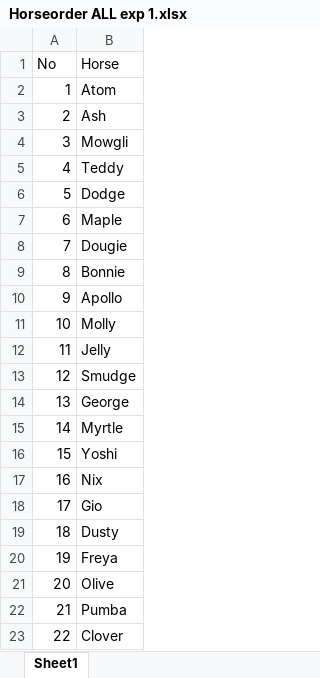
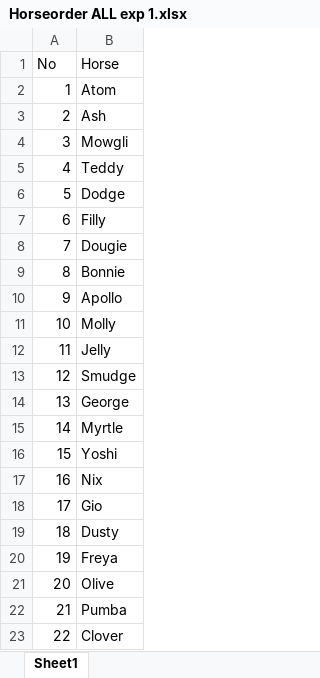
Before and after one commit to DataBooth/client-horse-logic, an Excel workbook: docs/provided/Horseorder ALL exp 1.xlsx, sheet Sheet1, drawn as a sheet; values as stored, in another font and other column widths than the file's, no borders; the diff names each change by its address in the sheet, - before the commit and + after, or states it on an @@ line.

Commit message:
Fixed Maple == Filly

```diff
--- a/docs/provided/Horseorder ALL exp 1.xlsx (sheet Sheet1)
+++ b/docs/provided/Horseorder ALL exp 1.xlsx (sheet Sheet1)
-B7 (Horse): Maple
+B7 (Horse): Filly
```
● ● ● ● ● ● ●
Problem to solve ▸
Please return every line from the one that contains "Fixed Maple == Filly" through the end of the entries, exactly, leaving out all others.

Answer area ▸
Fixed Maple == Filly

```diff
--- a/docs/provided/Horseorder ALL exp 1.xlsx (sheet Sheet1)
+++ b/docs/provided/Horseorder ALL exp 1.xlsx (sheet Sheet1)
-B7 (Horse): Maple
+B7 (Horse): Filly
```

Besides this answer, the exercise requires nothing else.